You know when you are in a restaurant, a waiter places your plate in front of you and says, "Be careful, it's very hot" and you then just have to check they are telling the truth? Well, the 'ouch!' you feel is how hot off the press this bulletin is today.
About ten minutes ago ministers stepped over three empty party sevens in the foyer of No 10 and emerged to announce that the Government will launch a £3 billion-a-year loan guarantee scheme to replace a broad set of emergency financial support measures brought in to help businesses during the pandemic.
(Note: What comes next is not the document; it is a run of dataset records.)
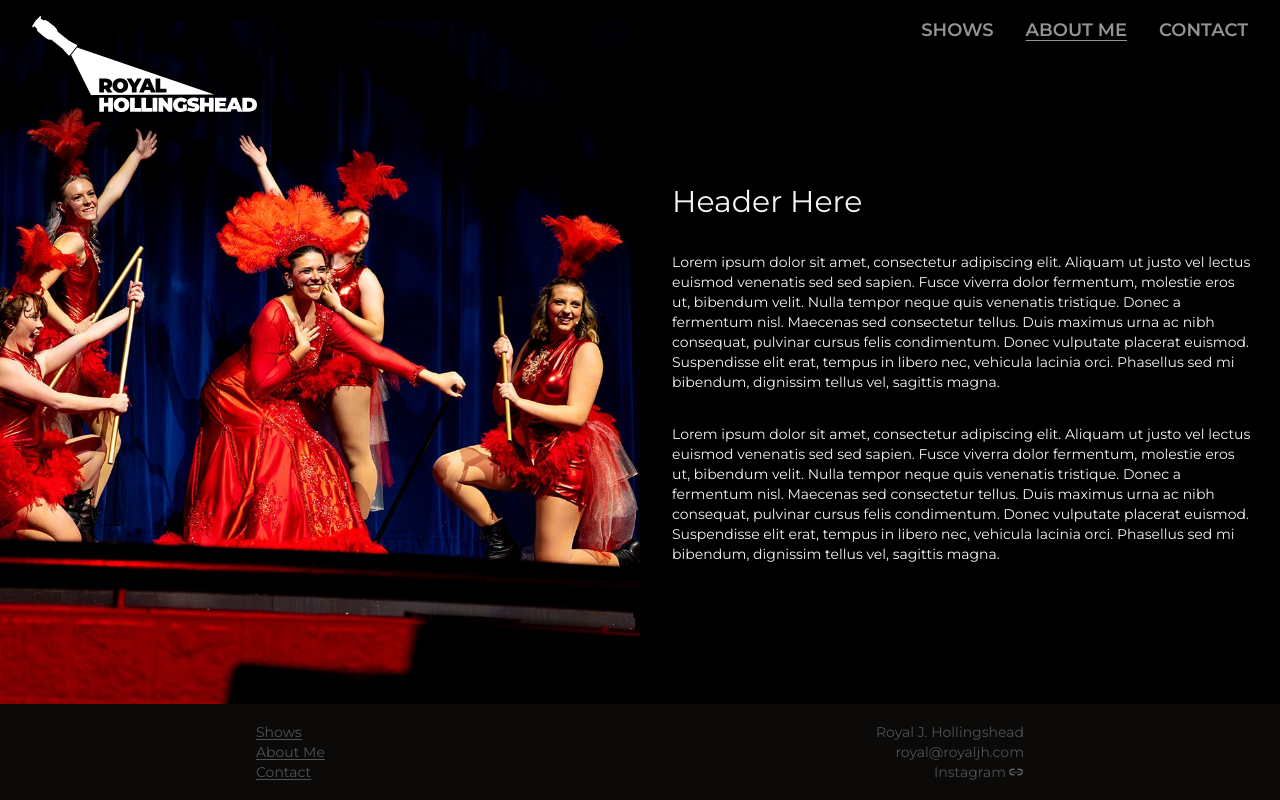
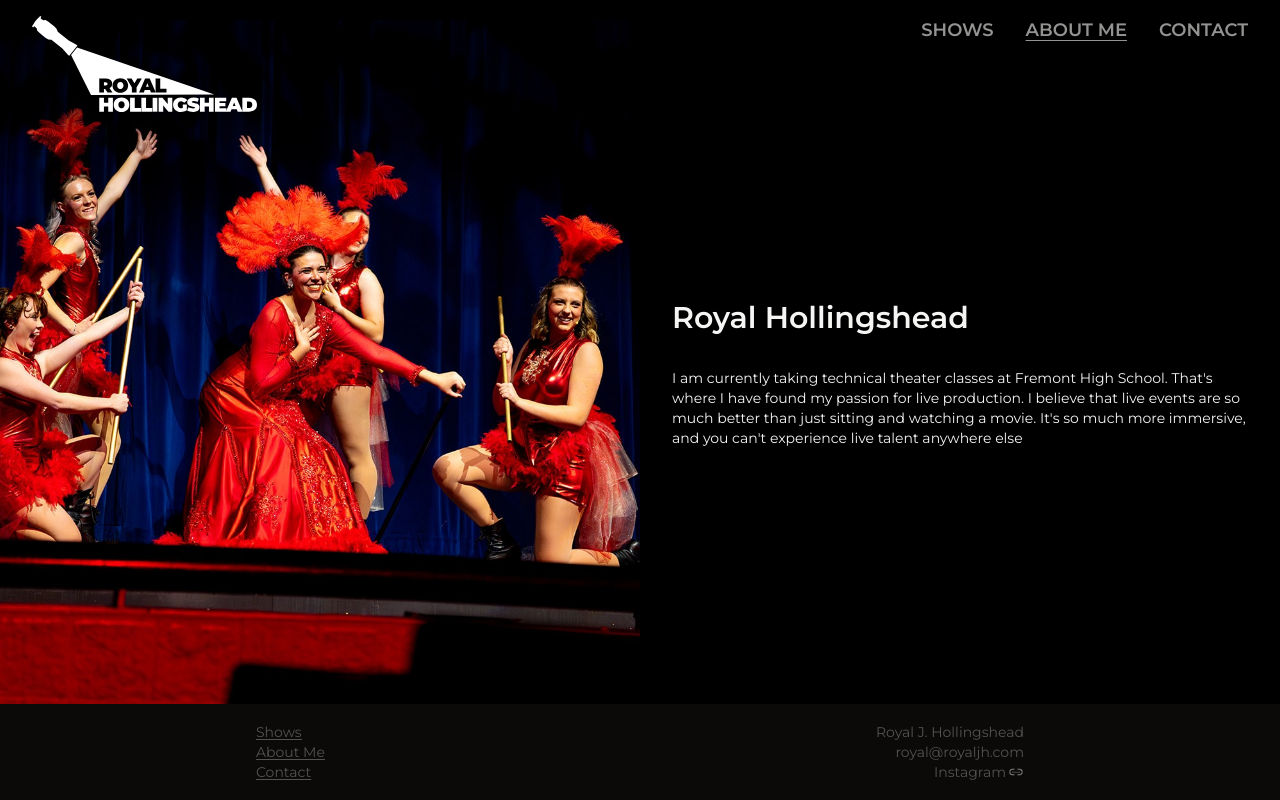
Before and after one commit to boyadjh/royaljh, a Vue app: page /about in a window 1280 px wide. Built offline with nearby package versions, Linux system fonts and the light colour scheme.

Commit message:
replaced all placeholder text

```diff
--- a/src/assets/hello-dolly.conf.js
+++ b/src/assets/hello-dolly.conf.js
@@ -12,9 +12,7 @@ export const HELLO_DOLLY = {
       type: 'blog',
       hideSmall: true,
       header: 'November 2024',
-      description: 'Lorem ipsum dolor sit amet, consectetur adipiscing elit. Donec metus arcu, posuere nec ante et,' +
-        ' pretium' +
-        ' laoreet sapien. Nullam at quam nec libero egestas sagittis tristique sit amet lorem. Integer facilisis laoreet felis. Curabitur quis'
+      description: 'This was such a fun show to work on! It was my 2nd musical, it was a lot bigger than my first. It taught me a lot about manging my time, and getting things done early.'
     },
     {
       file: 'vert_2.jpg',
--- a/src/views/about.vue
+++ b/src/views/about.vue
@@ -6,9 +6,8 @@
       </div>
     </div>
     <div class="flex flex-col my-2 md:mt-8 mx-2 md:ml-4 break-words gap-y-8 px-4">
-      <span class="text-3xl">Header Here</span>
-      <p>Lorem ipsum dolor sit amet, consectetur adipiscing elit. Aliquam ut justo vel lectus euismod venenatis sed sed sapien. Fusce viverra dolor fermentum, molestie eros ut, bibendum velit. Nulla tempor neque quis venenatis tristique. Donec a fermentum nisl. Maecenas sed consectetur tellus. Duis maximus urna ac nibh consequat, pulvinar cursus felis condimentum. Donec vulputate placerat euismod. Suspendisse elit erat, tempus in libero nec, vehicula lacinia orci. Phasellus sed mi bibendum, dignissim tellus vel, sagittis magna.</p>
-      <p>Lorem ipsum dolor sit amet, consectetur adipiscing elit. Aliquam ut justo vel lectus euismod venenatis sed sed sapien. Fusce viverra dolor fermentum, molestie eros ut, bibendum velit. Nulla tempor neque quis venenatis tristique. Donec a fermentum nisl. Maecenas sed consectetur tellus. Duis maximus urna ac nibh consequat, pulvinar cursus felis condimentum. Donec vulputate placerat euismod. Suspendisse elit erat, tempus in libero nec, vehicula lacinia orci. Phasellus sed mi bibendum, dignissim tellus vel, sagittis magna.</p>
+      <span class="text-3xl font-semibold">Royal Hollingshead</span>
+      <p>I am currently taking technical theater classes at Fremont High School. That's where I have found my passion for live production. I believe that live events are so much better than just sitting and watching a movie. It's so much more immersive, and you can't experience live talent anywhere else </p>
     </div>
   </div>
 </template>
```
That's good, as we know how successful and targeted the last versions of Government backed loans were and most of us will be paying for others' fraud until we die (except those who have spent their Bounceback loans and CBILs on being cryogenically frozen and coming back once the cost of living squeeze is over to spend their thousands).
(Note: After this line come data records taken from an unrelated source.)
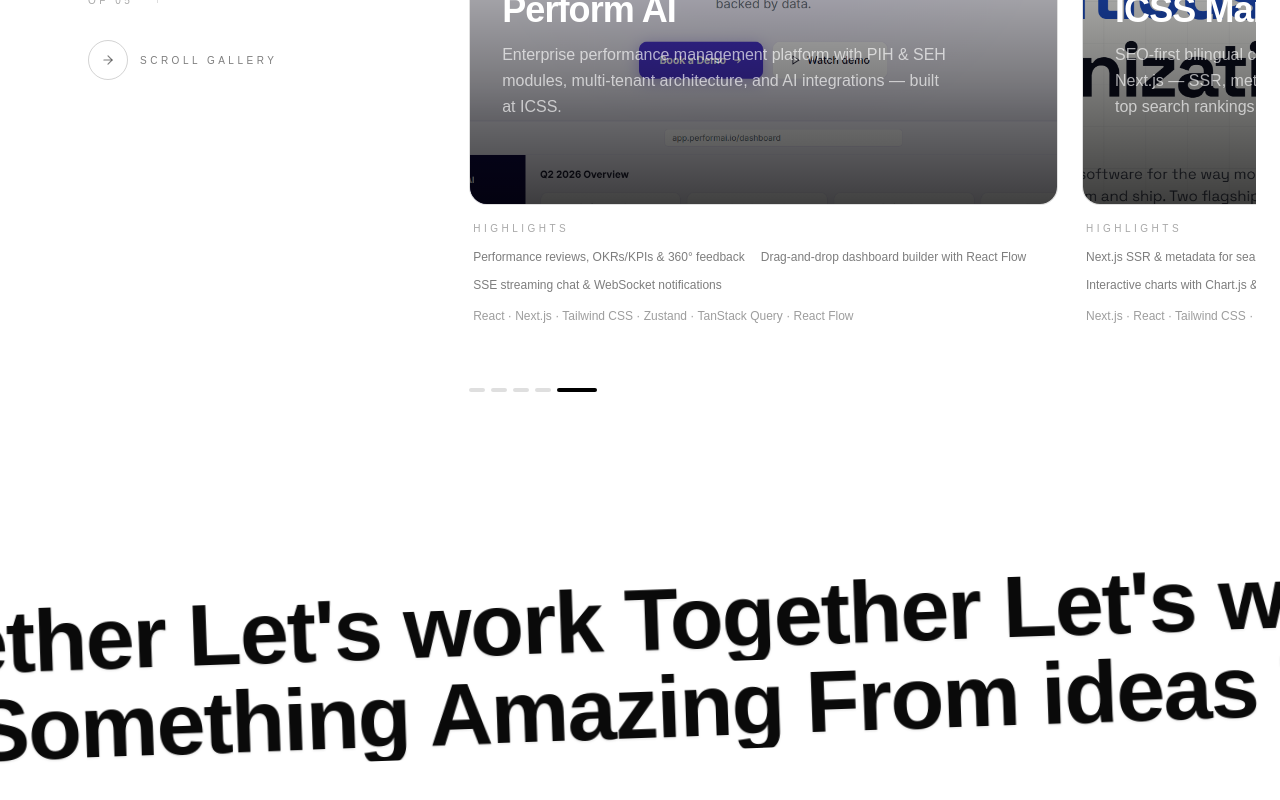
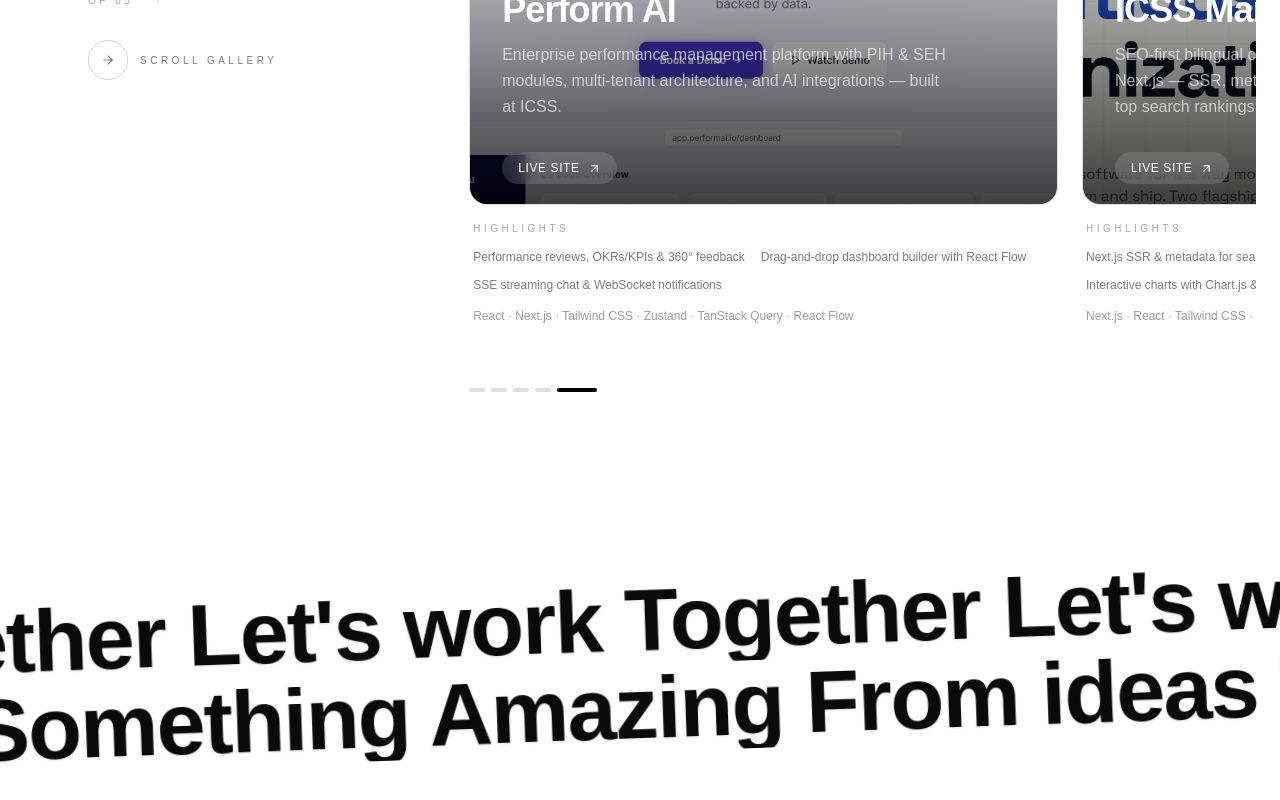
Before and after one commit to AhmedSayed26/NewPortfolio, a Next.js app: page / in a window 1280 px wide. Shown: the part 4691-5491 px from the top of the page. Built offline with nearby package versions, Linux system fonts and the light colour scheme; a web font is replaced by a local one.

Commit message:
project's button

```diff
--- a/pages/Projects.jsx
+++ b/pages/Projects.jsx
@@ -71,7 +71,7 @@
               className="text-sm md:text-base text-white/65 font-light leading-relaxed max-w-md mb-5 line-clamp-3"
             />
 
-            <div className="flex flex-wrap items-center gap-4 opacity-0 translate-y-3 group-hover:opacity-100 group-hover:translate-y-0 transition-all duration-500">
+            <div className="flex flex-wrap items-center gap-4 sm:translate-y-3 group-hover:translate-y-0 transition-all duration-500">
               {project.liveUrl && (
                 <a
                   href={project.liveUrl}
```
It is something of a relief to hear that the new loans will come with tighter requirements for borrowers, compared to the easily accessible funds available during the Covid crisis. We hear that you now have to be able to sign your name and not have been disqualified as a director in the last three months.
The existing recovery loan scheme ends on 30 June and it seemed for a while as if small businesses would be left scratching their heads, or a card bought in a supermarket, for more funding at what is increasingly realised as being 'a very hard time'. The ink is still wet on the outline of the new scheme, but it seems likely that the Government guarantee is likely to be set at 70 per cent of the value of the loan, according to people with knowledge of the plan and who owe Billy money.
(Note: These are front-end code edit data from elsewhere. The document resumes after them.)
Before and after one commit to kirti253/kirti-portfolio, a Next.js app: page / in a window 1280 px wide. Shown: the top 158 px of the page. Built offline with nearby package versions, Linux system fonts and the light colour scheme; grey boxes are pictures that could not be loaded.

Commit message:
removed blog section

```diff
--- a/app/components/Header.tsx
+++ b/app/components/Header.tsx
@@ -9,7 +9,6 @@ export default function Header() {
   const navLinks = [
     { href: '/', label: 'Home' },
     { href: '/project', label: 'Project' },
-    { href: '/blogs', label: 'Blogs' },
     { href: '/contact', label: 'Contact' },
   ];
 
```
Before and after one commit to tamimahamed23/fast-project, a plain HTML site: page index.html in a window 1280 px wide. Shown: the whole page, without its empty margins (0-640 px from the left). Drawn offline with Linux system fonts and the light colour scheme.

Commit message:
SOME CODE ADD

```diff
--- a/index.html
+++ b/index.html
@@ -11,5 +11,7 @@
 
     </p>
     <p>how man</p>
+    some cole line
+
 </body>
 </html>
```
Unlike comparable support packages launched during the pandemic, the policy will set a cap of £3 billion the amount banks are able to lend through the scheme in a single year and lenders are expected to offer loan guarantees of up to £2 million to businesses under the plans.
Everyone is looking at banks and how close their hands are to the lever that will pull up the drawbridge on business lending. Anyone who runs an SME will tell you that, short of tears or threats, you have to be Elon Musk's sweet-natured niece to be offered business finance at the moment. This new scheme may prove to be the lifeline that many need.
More on this next week when the story breaks.